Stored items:

:::::

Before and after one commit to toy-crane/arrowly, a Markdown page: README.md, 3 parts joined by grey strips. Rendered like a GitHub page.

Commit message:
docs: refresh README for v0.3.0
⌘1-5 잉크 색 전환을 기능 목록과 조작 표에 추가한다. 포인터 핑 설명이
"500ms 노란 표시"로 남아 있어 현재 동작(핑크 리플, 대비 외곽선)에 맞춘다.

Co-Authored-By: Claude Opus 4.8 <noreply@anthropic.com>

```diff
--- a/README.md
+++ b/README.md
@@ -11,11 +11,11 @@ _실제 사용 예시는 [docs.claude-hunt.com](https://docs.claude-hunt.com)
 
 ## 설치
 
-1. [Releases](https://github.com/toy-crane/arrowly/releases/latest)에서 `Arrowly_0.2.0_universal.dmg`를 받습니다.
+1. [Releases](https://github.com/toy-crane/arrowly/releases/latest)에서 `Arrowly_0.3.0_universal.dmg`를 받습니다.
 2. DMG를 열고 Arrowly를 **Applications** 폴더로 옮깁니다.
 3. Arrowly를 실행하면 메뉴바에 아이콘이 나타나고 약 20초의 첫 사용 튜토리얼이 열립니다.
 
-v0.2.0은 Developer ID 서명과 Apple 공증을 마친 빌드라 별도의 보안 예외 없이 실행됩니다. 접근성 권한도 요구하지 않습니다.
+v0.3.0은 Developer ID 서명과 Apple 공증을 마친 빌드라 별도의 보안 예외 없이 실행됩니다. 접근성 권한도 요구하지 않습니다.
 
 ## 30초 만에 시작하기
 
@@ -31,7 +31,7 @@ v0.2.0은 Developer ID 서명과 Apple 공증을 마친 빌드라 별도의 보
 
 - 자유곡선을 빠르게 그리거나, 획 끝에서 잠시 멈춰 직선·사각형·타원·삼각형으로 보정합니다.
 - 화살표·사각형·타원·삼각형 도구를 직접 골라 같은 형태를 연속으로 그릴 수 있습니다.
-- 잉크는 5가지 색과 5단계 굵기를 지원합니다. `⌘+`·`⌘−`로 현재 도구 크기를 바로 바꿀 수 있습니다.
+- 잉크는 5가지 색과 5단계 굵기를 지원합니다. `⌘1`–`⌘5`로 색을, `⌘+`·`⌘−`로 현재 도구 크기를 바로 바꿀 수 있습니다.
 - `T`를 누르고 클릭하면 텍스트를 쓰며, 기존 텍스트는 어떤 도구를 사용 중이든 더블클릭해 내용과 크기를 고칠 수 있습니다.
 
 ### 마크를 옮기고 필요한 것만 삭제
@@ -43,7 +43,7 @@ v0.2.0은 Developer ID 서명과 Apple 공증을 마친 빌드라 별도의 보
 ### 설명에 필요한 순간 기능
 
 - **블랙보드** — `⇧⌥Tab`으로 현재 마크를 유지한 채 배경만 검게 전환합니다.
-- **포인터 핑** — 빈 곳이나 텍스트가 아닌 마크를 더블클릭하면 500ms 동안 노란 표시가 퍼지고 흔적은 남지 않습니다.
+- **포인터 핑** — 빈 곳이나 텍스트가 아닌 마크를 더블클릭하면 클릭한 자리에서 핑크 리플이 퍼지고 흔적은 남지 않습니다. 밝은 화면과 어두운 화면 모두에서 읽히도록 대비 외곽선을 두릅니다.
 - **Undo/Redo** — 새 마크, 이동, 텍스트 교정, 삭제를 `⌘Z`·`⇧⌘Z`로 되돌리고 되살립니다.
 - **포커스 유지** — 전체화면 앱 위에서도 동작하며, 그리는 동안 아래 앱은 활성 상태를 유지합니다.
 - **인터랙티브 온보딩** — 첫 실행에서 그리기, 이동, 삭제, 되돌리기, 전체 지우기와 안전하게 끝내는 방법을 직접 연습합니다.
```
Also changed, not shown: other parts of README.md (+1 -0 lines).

:::::

| What the exercise asks |
Return every line from the records above that holds the word "Apple".

| Response to the exercise |
-v0.2.0은 Developer ID 서명과 Apple 공증을 마친 빌드라 별도의 보안 예외 없이 실행됩니다. 접근성 권한도 요구하지 않습니다.
+v0.3.0은 Developer ID 서명과 Apple 공증을 마친 빌드라 별도의 보안 예외 없이 실행됩니다. 접근성 권한도 요구하지 않습니다.
@@ -31,7 +31,7 @@ v0.2.0은 Developer ID 서명과 Apple 공증을 마친 빌드라 별도의 보
@@ -43,7 +43,7 @@ v0.2.0은 Developer ID 서명과 Apple 공증을 마친 빌드라 별도의 보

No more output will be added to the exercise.